The Kirkland company completed its merger with Sprint’s WiMax network Friday. Similar to the WiFi signals available at coffee shops and airports, WiMax technology can cover an entire city and offer faster data speeds than most current cellular broadband networks.

Sprint began offering WiMax service in Baltimore in September but hasn’t disclosed how many customers have signed up. Clearwire plans to begin selling WiMax in Portland in the first quarter of 2009 and already has about 400,000 customers on a pre-WiMax network in 46 cities.

Chief Executive Officer Ben Wolff, making his first public announcements since the merger, told analysts and reporters during a conference call that the company will focus on upgrading that system to WiMax next year, as well as opening commercial service in several other cities.

The company will release a more detailed expansion plan early next year after the new company’s board of directors meets, Wolff said.

Overland Park, Kan.-based Sprint will own 51 percent of the company, while investors in the original Clearwire, founded by cellular pioneer Craig McCaw, will own about 22 percent.

The remainder of the company will be owned by investors including Comcast, Intel, Time Warner Cable, Google and Bright House Networks, which have put in a total $3.2 billion in cash.

Wolff stressed that the company will operate independently of its partners, who he said will not have control over how the network is expanded.

But he said the cable partners will be able to sell the WiMax services to their customers under their own brands as part of bundled offerings. That will also allow customers of different cable providers to continue accessing the WiMax network even if they leave their home region.

Wolff also said the network would be accessible to any WiMax-capable device and eventually may be compatible with LTE, or Long-Term Evolution, a rival fourth-generation wireless technology being developed overseas and by domestic carriers like Verizon Wireless.
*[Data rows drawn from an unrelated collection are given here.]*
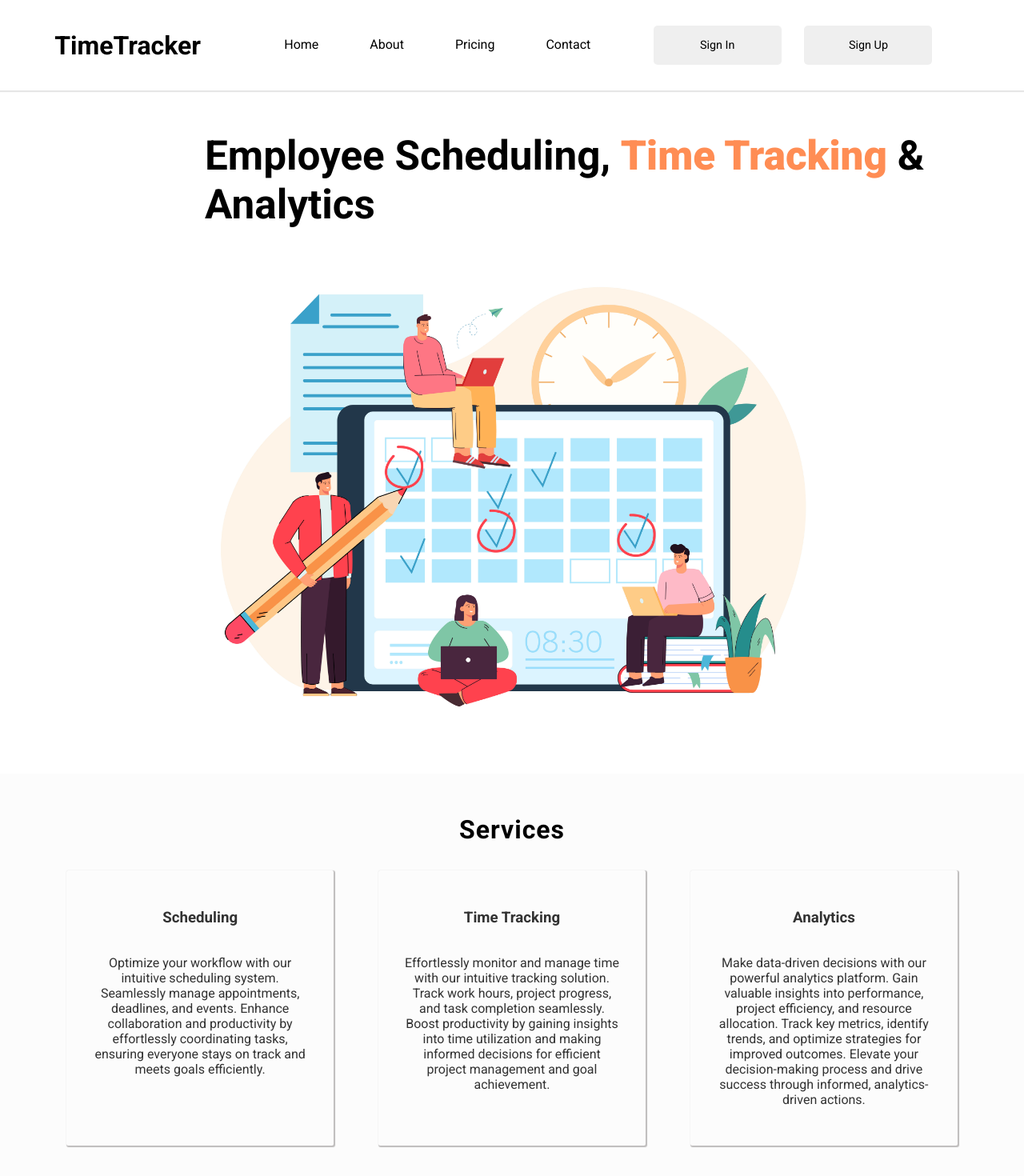
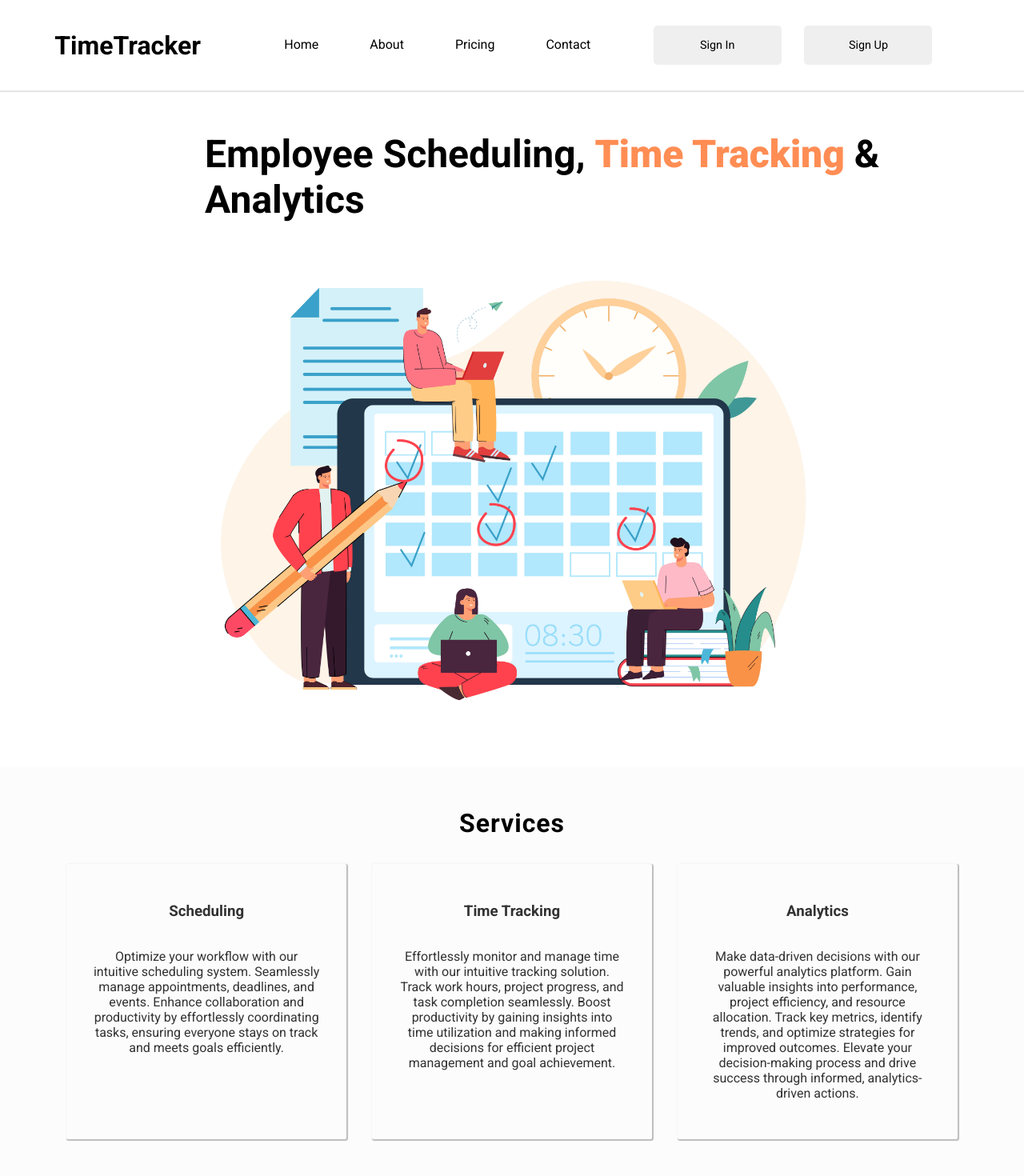
Before and after one commit to chenderson17/TimeTracker, a React (Create React App) app in the folder timetrackerwebapp/: page / in a window 1280 px wide. Shown: the top 1470 px of the page at 80% size. Built offline with nearby package versions, Linux system fonts and the light colour scheme; some icons are missing.

Commit message:
Changed landing header font-size

```diff
--- a/timetrackerwebapp/src/Components/Cards.css
+++ b/timetrackerwebapp/src/Components/Cards.css
@@ -10,7 +10,7 @@
 .cards-container{
  display: flex;
  justify-content: center;
- gap:3.5rem;
+ gap:2.0rem;
  padding: 2rem;
  color:rgb(50,50,50);
 }
--- a/timetrackerwebapp/src/Components/Landing.css
+++ b/timetrackerwebapp/src/Components/Landing.css
@@ -14,7 +14,7 @@
  margin-top:3.2rem;
  margin-left: 20%;
  z-index:1;
- font-size: 3.2em;
+ font-size: 3.0em;
 }
 .bold{
  font-weight: 900;
```
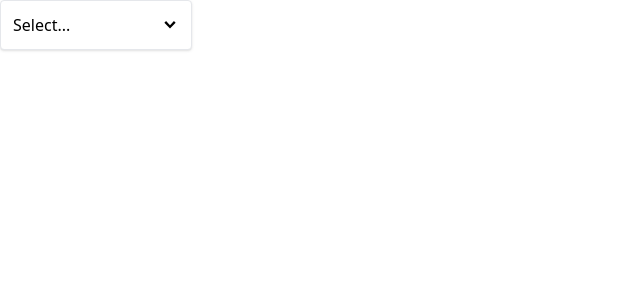
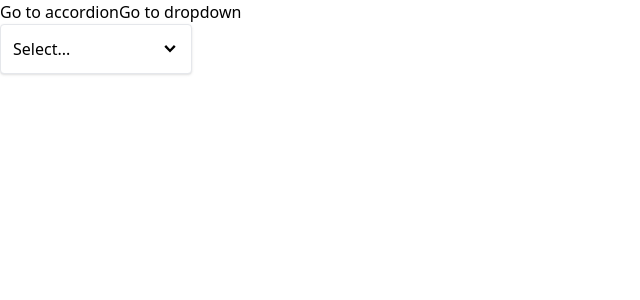
Before and after one commit to ernest-heh/react-components, a React (Create React App) app: page /dropdown in a window 1280 px wide. Shown: the top 300 px of the page, without its empty margins (0-640 px from the left). Built offline with nearby package versions, Linux system fonts and the light colour scheme.

Commit message:
add Route component to display pages conditionally when a Link component is clicked

```diff
--- a/src/App.js
+++ b/src/App.js
@@ -1,31 +1,21 @@
-import { useState } from "react";
-import Dropdown from "./components/Dropdown";
+import Link from "./components/Link";
+import Route from "./components/Route";
+import AccordionPage from "./pages/AccordionPage";
+import DropdownPage from "./pages/DropdownPage";
 
 function App() {
-  const [selection, setSelection] = useState(null);
-
-  const handleSelect = (option) => {
-    setSelection(option);
-  };
-
-  const options = [
-    {
-      label: "Red",
-      value: "red",
-    },
-    {
-      label: "Green",
-      value: "green",
-    },
-    {
-      label: "Blue",
-      value: "blue",
-    },
-  ];
-
   return (
-    <div className="flex">
-      <Dropdown options={options} value={selection} onChange={handleSelect} />
+    <div>
+      <Link to="/accordion">Go to accordion</Link>
+      <Link to="/dropdown">Go to dropdown</Link>
+      <div>
+        <Route path="/accordion">
+          <AccordionPage />
+        </Route>
+        <Route path="/dropdown">
+          <DropdownPage />
+        </Route>
+      </div>
     </div>
   );
 }
--- /dev/null
+++ b/src/components/Link.js
@@ -0,0 +1,20 @@
+import { useContext } from "react";
+import NavigationContext from "../context/navigation";
+
+function Link({ to, children }) {
+  const { navigate } = useContext(NavigationContext);
+
+  const handleClick = (event) => {
+    event.preventDefault();
+
+    navigate(to);
+  };
+
+  return (
+    <a className="cursor-pointer" onClick={handleClick}>
+      {children}
+    </a>
+  );
+}
+
+export default Link;
--- /dev/null
+++ b/src/components/Route.js
@@ -0,0 +1,14 @@
+import { useContext } from "react";
+import NavigationContext from "../context/navigation";
+
+function Route({ path, children }) {
+  const { currentPath } = useContext(NavigationContext);
+
+  if (path === currentPath) {
+    return children;
+  }
+
+  return null;
+}
+
+export default Route;
--- /dev/null
+++ b/src/context/navigation.js
@@ -0,0 +1,32 @@
+import { createContext, useState, useEffect } from "react";
+
+const NavigationContext = createContext();
+
+function NavigationProvider({ children }) {
+  const [currentPath, setCurrentPath] = useState(window.location.pathname);
+
+  useEffect(() => {
+    const handler = () => {
+      setCurrentPath(window.location.pathname);
+    };
+    window.addEventListener("popstate", handler);
+
+    return () => {
+      window.removeEventListener("popstate", handler);
+    };
+  }, []);
+
+  const navigate = (to) => {
+    window.history.pushState({}, "", to);
+    setCurrentPath(to);
+  };
+
+  return (
+    <NavigationContext.Provider value={{ currentPath, navigate }}>
+      {children}
+    </NavigationContext.Provider>
+  );
+}
+
+export { NavigationProvider };
+export default NavigationContext;
--- a/src/index.js
+++ b/src/index.js
@@ -2,8 +2,13 @@
 import ReactDOM from "react-dom/client";
 import "./index.css";
 import App from "./App";
+import { NavigationProvider } from "./context/navigation";
 
 const el = document.getElementById("root");
 const root = ReactDOM.createRoot(el);
 
-root.render(<App />);
+root.render(
+  <NavigationProvider>
+    <App />
+  </NavigationProvider>
+);
--- /dev/null
+++ b/src/pages/DropdownPage.js
@@ -0,0 +1,33 @@
+import { useState } from "react";
+import Dropdown from "../components/Dropdown";
+
+function DropdownPage() {
+  const [selection, setSelection] = useState(null);
+
+  const handleSelect = (option) => {
+    setSelection(option);
+  };
+
+  const options = [
+    {
+      label: "Red",
+      value: "red",
+    },
+    {
+      label: "Green",
+      value: "green",
+    },
+    {
+      label: "Blue",
+      value: "blue",
+    },
+  ];
+
+  return (
+    <div className="flex">
+      <Dropdown options={options} value={selection} onChange={handleSelect} />
+    </div>
+  );
+}
+
+export default DropdownPage;
```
“If you wind up with a big ecosystem of LTE devices, we want to make it as easy as possible to let customers come onto our network,” he said in an interview, noting that current wireless providers shun customers who aren’t using devices compatible with their technology. “We don’t think we ought to hem customers in that way.”

Stifel Nicolaus analyst Christopher King said in a research note that Clearwire still faces a tough job selling the public on a new technology that is currently available in only a handful of markets “as well as a several billion dollar funding gap to fully fund the company’s business plan of a true nationwide WiMax network.”

While the stock market plunged today, Clearwire shares closed up 88 cents, or 13.3 percent, at $7.50.